Below is a block of records; please copy all of them exactly.

* Source data:
- - -
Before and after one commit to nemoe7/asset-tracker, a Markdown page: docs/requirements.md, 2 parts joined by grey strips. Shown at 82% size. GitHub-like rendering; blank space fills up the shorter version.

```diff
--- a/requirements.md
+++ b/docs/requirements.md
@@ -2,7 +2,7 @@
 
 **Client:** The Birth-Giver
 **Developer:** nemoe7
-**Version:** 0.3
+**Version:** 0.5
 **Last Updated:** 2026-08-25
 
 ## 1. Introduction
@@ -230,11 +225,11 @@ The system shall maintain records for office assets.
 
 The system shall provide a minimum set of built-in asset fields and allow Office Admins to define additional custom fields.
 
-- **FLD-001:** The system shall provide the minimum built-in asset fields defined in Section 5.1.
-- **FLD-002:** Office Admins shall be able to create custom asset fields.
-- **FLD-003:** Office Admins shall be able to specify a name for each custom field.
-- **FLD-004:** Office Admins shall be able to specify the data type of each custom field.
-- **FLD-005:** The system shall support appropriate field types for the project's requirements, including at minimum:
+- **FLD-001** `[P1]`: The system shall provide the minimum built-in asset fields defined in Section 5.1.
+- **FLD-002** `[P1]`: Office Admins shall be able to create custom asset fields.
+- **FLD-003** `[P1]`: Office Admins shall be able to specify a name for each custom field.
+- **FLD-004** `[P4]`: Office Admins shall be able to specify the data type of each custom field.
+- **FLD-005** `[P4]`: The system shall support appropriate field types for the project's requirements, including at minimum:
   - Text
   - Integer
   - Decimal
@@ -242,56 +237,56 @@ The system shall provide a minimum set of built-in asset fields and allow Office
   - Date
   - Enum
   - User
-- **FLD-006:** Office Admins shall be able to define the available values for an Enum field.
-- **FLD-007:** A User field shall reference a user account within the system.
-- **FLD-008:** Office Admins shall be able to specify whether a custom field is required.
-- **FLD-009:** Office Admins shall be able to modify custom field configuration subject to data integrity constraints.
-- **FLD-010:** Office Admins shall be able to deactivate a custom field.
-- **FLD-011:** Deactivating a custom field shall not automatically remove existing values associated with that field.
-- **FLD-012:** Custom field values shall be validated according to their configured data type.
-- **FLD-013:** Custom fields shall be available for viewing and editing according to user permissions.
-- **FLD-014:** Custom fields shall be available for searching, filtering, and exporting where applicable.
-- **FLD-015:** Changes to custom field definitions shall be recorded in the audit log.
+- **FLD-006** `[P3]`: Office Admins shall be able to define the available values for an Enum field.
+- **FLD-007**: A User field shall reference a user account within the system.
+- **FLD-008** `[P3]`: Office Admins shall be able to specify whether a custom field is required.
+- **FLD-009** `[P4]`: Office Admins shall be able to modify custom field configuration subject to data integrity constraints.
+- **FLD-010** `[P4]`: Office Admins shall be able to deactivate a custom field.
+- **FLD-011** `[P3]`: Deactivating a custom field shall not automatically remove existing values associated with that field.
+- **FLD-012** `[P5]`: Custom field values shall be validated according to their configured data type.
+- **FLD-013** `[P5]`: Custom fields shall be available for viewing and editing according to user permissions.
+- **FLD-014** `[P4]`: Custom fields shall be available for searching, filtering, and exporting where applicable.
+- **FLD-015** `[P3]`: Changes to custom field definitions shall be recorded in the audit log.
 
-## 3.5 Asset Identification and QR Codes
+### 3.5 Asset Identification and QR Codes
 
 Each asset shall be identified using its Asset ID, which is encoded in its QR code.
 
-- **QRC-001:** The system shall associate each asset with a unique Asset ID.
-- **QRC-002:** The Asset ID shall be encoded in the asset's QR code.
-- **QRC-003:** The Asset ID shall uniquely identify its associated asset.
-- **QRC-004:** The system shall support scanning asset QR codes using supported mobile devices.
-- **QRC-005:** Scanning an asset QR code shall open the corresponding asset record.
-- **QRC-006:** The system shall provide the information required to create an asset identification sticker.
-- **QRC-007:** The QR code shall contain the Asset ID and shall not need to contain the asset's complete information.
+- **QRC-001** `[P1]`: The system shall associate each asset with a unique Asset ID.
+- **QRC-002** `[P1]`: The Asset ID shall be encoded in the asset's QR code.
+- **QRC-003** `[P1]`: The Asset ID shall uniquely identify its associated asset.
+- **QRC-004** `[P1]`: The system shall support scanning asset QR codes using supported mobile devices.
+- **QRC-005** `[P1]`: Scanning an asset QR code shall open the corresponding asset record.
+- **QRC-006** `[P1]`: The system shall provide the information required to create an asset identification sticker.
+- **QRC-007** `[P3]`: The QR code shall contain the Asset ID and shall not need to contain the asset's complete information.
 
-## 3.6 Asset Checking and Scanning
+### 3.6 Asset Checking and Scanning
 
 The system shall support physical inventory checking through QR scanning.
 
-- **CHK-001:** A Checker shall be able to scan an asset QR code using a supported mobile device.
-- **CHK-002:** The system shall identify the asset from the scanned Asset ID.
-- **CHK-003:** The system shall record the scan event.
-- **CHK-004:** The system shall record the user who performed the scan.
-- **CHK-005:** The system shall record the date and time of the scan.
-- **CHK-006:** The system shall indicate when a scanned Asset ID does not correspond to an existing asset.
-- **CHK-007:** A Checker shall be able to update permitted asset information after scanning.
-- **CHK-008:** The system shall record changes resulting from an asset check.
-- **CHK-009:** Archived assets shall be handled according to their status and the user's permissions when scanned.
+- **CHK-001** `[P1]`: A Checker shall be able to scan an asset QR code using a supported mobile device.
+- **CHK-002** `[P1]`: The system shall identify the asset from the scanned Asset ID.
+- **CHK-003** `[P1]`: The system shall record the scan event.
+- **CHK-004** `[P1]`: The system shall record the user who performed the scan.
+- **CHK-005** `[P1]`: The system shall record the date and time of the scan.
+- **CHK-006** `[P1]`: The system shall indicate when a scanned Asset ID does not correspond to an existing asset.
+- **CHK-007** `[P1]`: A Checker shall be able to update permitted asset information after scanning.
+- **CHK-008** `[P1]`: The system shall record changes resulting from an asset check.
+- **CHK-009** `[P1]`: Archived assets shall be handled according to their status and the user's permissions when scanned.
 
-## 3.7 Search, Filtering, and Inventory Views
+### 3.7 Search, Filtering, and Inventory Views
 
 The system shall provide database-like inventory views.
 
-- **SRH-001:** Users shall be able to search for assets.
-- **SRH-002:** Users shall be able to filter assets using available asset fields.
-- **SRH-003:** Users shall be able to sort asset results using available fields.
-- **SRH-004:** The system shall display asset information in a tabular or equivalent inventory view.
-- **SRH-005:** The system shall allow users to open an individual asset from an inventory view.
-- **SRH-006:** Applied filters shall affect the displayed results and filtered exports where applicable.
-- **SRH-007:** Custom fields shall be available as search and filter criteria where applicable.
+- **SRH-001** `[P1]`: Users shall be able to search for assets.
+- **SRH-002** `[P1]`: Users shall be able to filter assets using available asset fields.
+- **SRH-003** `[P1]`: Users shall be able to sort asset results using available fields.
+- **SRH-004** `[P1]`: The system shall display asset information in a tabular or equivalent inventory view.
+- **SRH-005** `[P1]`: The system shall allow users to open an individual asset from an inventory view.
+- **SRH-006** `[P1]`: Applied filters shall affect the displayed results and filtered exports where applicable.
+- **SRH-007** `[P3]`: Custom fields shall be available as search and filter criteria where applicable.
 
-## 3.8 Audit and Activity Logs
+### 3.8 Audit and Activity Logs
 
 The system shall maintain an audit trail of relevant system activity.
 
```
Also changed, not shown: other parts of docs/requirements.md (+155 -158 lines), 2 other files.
- - -
* Result for this exercise:
Before and after one commit to nemoe7/asset-tracker, a Markdown page: docs/requirements.md, 2 parts joined by grey strips. Shown at 82% size. GitHub-like rendering; blank space fills up the shorter version.

```diff
--- a/requirements.md
+++ b/docs/requirements.md
@@ -2,7 +2,7 @@
 
 **Client:** The Birth-Giver
 **Developer:** nemoe7
-**Version:** 0.3
+**Version:** 0.5
 **Last Updated:** 2026-08-25
 
 ## 1. Introduction
@@ -230,11 +225,11 @@ The system shall maintain records for office assets.
 
 The system shall provide a minimum set of built-in asset fields and allow Office Admins to define additional custom fields.
 
-- **FLD-001:** The system shall provide the minimum built-in asset fields defined in Section 5.1.
-- **FLD-002:** Office Admins shall be able to create custom asset fields.
-- **FLD-003:** Office Admins shall be able to specify a name for each custom field.
-- **FLD-004:** Office Admins shall be able to specify the data type of each custom field.
-- **FLD-005:** The system shall support appropriate field types for the project's requirements, including at minimum:
+- **FLD-001** `[P1]`: The system shall provide the minimum built-in asset fields defined in Section 5.1.
+- **FLD-002** `[P1]`: Office Admins shall be able to create custom asset fields.
+- **FLD-003** `[P1]`: Office Admins shall be able to specify a name for each custom field.
+- **FLD-004** `[P4]`: Office Admins shall be able to specify the data type of each custom field.
+- **FLD-005** `[P4]`: The system shall support appropriate field types for the project's requirements, including at minimum:
   - Text
   - Integer
   - Decimal
@@ -242,56 +237,56 @@ The system shall provide a minimum set of built-in asset fields and allow Office
   - Date
   - Enum
   - User
-- **FLD-006:** Office Admins shall be able to define the available values for an Enum field.
-- **FLD-007:** A User field shall reference a user account within the system.
-- **FLD-008:** Office Admins shall be able to specify whether a custom field is required.
-- **FLD-009:** Office Admins shall be able to modify custom field configuration subject to data integrity constraints.
-- **FLD-010:** Office Admins shall be able to deactivate a custom field.
-- **FLD-011:** Deactivating a custom field shall not automatically remove existing values associated with that field.
-- **FLD-012:** Custom field values shall be validated according to their configured data type.
-- **FLD-013:** Custom fields shall be available for viewing and editing according to user permissions.
-- **FLD-014:** Custom fields shall be available for searching, filtering, and exporting where applicable.
-- **FLD-015:** Changes to custom field definitions shall be recorded in the audit log.
+- **FLD-006** `[P3]`: Office Admins shall be able to define the available values for an Enum field.
+- **FLD-007**: A User field shall reference a user account within the system.
+- **FLD-008** `[P3]`: Office Admins shall be able to specify whether a custom field is required.
+- **FLD-009** `[P4]`: Office Admins shall be able to modify custom field configuration subject to data integrity constraints.
+- **FLD-010** `[P4]`: Office Admins shall be able to deactivate a custom field.
+- **FLD-011** `[P3]`: Deactivating a custom field shall not automatically remove existing values associated with that field.
+- **FLD-012** `[P5]`: Custom field values shall be validated according to their configured data type.
+- **FLD-013** `[P5]`: Custom fields shall be available for viewing and editing according to user permissions.
+- **FLD-014** `[P4]`: Custom fields shall be available for searching, filtering, and exporting where applicable.
+- **FLD-015** `[P3]`: Changes to custom field definitions shall be recorded in the audit log.
 
-## 3.5 Asset Identification and QR Codes
+### 3.5 Asset Identification and QR Codes
 
 Each asset shall be identified using its Asset ID, which is encoded in its QR code.
 
-- **QRC-001:** The system shall associate each asset with a unique Asset ID.
-- **QRC-002:** The Asset ID shall be encoded in the asset's QR code.
-- **QRC-003:** The Asset ID shall uniquely identify its associated asset.
-- **QRC-004:** The system shall support scanning asset QR codes using supported mobile devices.
-- **QRC-005:** Scanning an asset QR code shall open the corresponding asset record.
-- **QRC-006:** The system shall provide the information required to create an asset identification sticker.
-- **QRC-007:** The QR code shall contain the Asset ID and shall not need to contain the asset's complete information.
+- **QRC-001** `[P1]`: The system shall associate each asset with a unique Asset ID.
+- **QRC-002** `[P1]`: The Asset ID shall be encoded in the asset's QR code.
+- **QRC-003** `[P1]`: The Asset ID shall uniquely identify its associated asset.
+- **QRC-004** `[P1]`: The system shall support scanning asset QR codes using supported mobile devices.
+- **QRC-005** `[P1]`: Scanning an asset QR code shall open the corresponding asset record.
+- **QRC-006** `[P1]`: The system shall provide the information required to create an asset identification sticker.
+- **QRC-007** `[P3]`: The QR code shall contain the Asset ID and shall not need to contain the asset's complete information.
 
-## 3.6 Asset Checking and Scanning
+### 3.6 Asset Checking and Scanning
 
 The system shall support physical inventory checking through QR scanning.
 
-- **CHK-001:** A Checker shall be able to scan an asset QR code using a supported mobile device.
-- **CHK-002:** The system shall identify the asset from the scanned Asset ID.
-- **CHK-003:** The system shall record the scan event.
-- **CHK-004:** The system shall record the user who performed the scan.
-- **CHK-005:** The system shall record the date and time of the scan.
-- **CHK-006:** The system shall indicate when a scanned Asset ID does not correspond to an existing asset.
-- **CHK-007:** A Checker shall be able to update permitted asset information after scanning.
-- **CHK-008:** The system shall record changes resulting from an asset check.
-- **CHK-009:** Archived assets shall be handled according to their status and the user's permissions when scanned.
+- **CHK-001** `[P1]`: A Checker shall be able to scan an asset QR code using a supported mobile device.
+- **CHK-002** `[P1]`: The system shall identify the asset from the scanned Asset ID.
+- **CHK-003** `[P1]`: The system shall record the scan event.
+- **CHK-004** `[P1]`: The system shall record the user who performed the scan.
+- **CHK-005** `[P1]`: The system shall record the date and time of the scan.
+- **CHK-006** `[P1]`: The system shall indicate when a scanned Asset ID does not correspond to an existing asset.
+- **CHK-007** `[P1]`: A Checker shall be able to update permitted asset information after scanning.
+- **CHK-008** `[P1]`: The system shall record changes resulting from an asset check.
+- **CHK-009** `[P1]`: Archived assets shall be handled according to their status and the user's permissions when scanned.
 
-## 3.7 Search, Filtering, and Inventory Views
+### 3.7 Search, Filtering, and Inventory Views
 
 The system shall provide database-like inventory views.
 
-- **SRH-001:** Users shall be able to search for assets.
-- **SRH-002:** Users shall be able to filter assets using available asset fields.
-- **SRH-003:** Users shall be able to sort asset results using available fields.
-- **SRH-004:** The system shall display asset information in a tabular or equivalent inventory view.
-- **SRH-005:** The system shall allow users to open an individual asset from an inventory view.
-- **SRH-006:** Applied filters shall affect the displayed results and filtered exports where applicable.
-- **SRH-007:** Custom fields shall be available as search and filter criteria where applicable.
+- **SRH-001** `[P1]`: Users shall be able to search for assets.
+- **SRH-002** `[P1]`: Users shall be able to filter assets using available asset fields.
+- **SRH-003** `[P1]`: Users shall be able to sort asset results using available fields.
+- **SRH-004** `[P1]`: The system shall display asset information in a tabular or equivalent inventory view.
+- **SRH-005** `[P1]`: The system shall allow users to open an individual asset from an inventory view.
+- **SRH-006** `[P1]`: Applied filters shall affect the displayed results and filtered exports where applicable.
+- **SRH-007** `[P3]`: Custom fields shall be available as search and filter criteria where applicable.
 
-## 3.8 Audit and Activity Logs
+### 3.8 Audit and Activity Logs
 
 The system shall maintain an audit trail of relevant system activity.
 
```
Also changed, not shown: other parts of docs/requirements.md (+155 -158 lines), 2 other files.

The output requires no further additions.